- **WORK INSTRUCTIONS**: Every line of the material is to be reproduced verbatim.

====================

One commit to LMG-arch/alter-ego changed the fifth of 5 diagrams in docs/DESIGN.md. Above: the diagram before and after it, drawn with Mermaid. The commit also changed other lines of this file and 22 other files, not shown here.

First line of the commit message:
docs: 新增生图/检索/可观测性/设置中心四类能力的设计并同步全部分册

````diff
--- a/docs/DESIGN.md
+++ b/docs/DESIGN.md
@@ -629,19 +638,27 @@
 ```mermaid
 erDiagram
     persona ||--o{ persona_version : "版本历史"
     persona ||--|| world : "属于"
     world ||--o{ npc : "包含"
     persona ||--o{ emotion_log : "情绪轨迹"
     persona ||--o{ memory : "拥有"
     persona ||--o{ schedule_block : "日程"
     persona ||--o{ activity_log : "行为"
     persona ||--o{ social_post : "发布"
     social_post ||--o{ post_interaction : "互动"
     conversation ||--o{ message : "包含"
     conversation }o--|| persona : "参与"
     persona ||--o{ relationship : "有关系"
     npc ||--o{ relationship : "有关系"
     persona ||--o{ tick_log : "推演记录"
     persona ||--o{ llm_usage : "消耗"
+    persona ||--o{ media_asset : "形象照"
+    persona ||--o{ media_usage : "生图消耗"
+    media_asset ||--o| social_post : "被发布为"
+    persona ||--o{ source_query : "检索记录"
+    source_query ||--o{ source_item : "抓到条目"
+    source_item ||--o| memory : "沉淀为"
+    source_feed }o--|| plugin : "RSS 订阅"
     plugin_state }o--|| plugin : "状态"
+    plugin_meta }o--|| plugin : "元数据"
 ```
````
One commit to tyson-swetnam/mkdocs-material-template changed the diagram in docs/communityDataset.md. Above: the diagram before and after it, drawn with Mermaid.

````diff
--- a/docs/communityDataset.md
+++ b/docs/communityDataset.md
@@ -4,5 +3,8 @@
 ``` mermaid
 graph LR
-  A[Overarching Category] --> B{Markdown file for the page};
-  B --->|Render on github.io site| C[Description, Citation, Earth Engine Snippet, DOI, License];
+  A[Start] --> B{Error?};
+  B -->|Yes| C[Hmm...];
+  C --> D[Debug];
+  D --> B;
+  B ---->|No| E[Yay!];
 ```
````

====================

- **THE COMPLETED TASK**:
One commit to LMG-arch/alter-ego changed the fifth of 5 diagrams in docs/DESIGN.md. Above: the diagram before and after it, drawn with Mermaid. The commit also changed other lines of this file and 22 other files, not shown here.

First line of the commit message:
docs: 新增生图/检索/可观测性/设置中心四类能力的设计并同步全部分册

````diff
--- a/docs/DESIGN.md
+++ b/docs/DESIGN.md
@@ -629,19 +638,27 @@
 ```mermaid
 erDiagram
     persona ||--o{ persona_version : "版本历史"
     persona ||--|| world : "属于"
     world ||--o{ npc : "包含"
     persona ||--o{ emotion_log : "情绪轨迹"
     persona ||--o{ memory : "拥有"
     persona ||--o{ schedule_block : "日程"
     persona ||--o{ activity_log : "行为"
     persona ||--o{ social_post : "发布"
     social_post ||--o{ post_interaction : "互动"
     conversation ||--o{ message : "包含"
     conversation }o--|| persona : "参与"
     persona ||--o{ relationship : "有关系"
     npc ||--o{ relationship : "有关系"
     persona ||--o{ tick_log : "推演记录"
     persona ||--o{ llm_usage : "消耗"
+    persona ||--o{ media_asset : "形象照"
+    persona ||--o{ media_usage : "生图消耗"
+    media_asset ||--o| social_post : "被发布为"
+    persona ||--o{ source_query : "检索记录"
+    source_query ||--o{ source_item : "抓到条目"
+    source_item ||--o| memory : "沉淀为"
+    source_feed }o--|| plugin : "RSS 订阅"
     plugin_state }o--|| plugin : "状态"
+    plugin_meta }o--|| plugin : "元数据"
 ```
````
One commit to tyson-swetnam/mkdocs-material-template changed the diagram in docs/communityDataset.md. Above: the diagram before and after it, drawn with Mermaid.

````diff
--- a/docs/communityDataset.md
+++ b/docs/communityDataset.md
@@ -4,5 +3,8 @@
 ``` mermaid
 graph LR
-  A[Overarching Category] --> B{Markdown file for the page};
-  B --->|Render on github.io site| C[Description, Citation, Earth Engine Snippet, DOI, License];
+  A[Start] --> B{Error?};
+  B -->|Yes| C[Hmm...];
+  C --> D[Debug];
+  D --> B;
+  B ---->|No| E[Yay!];
 ```
````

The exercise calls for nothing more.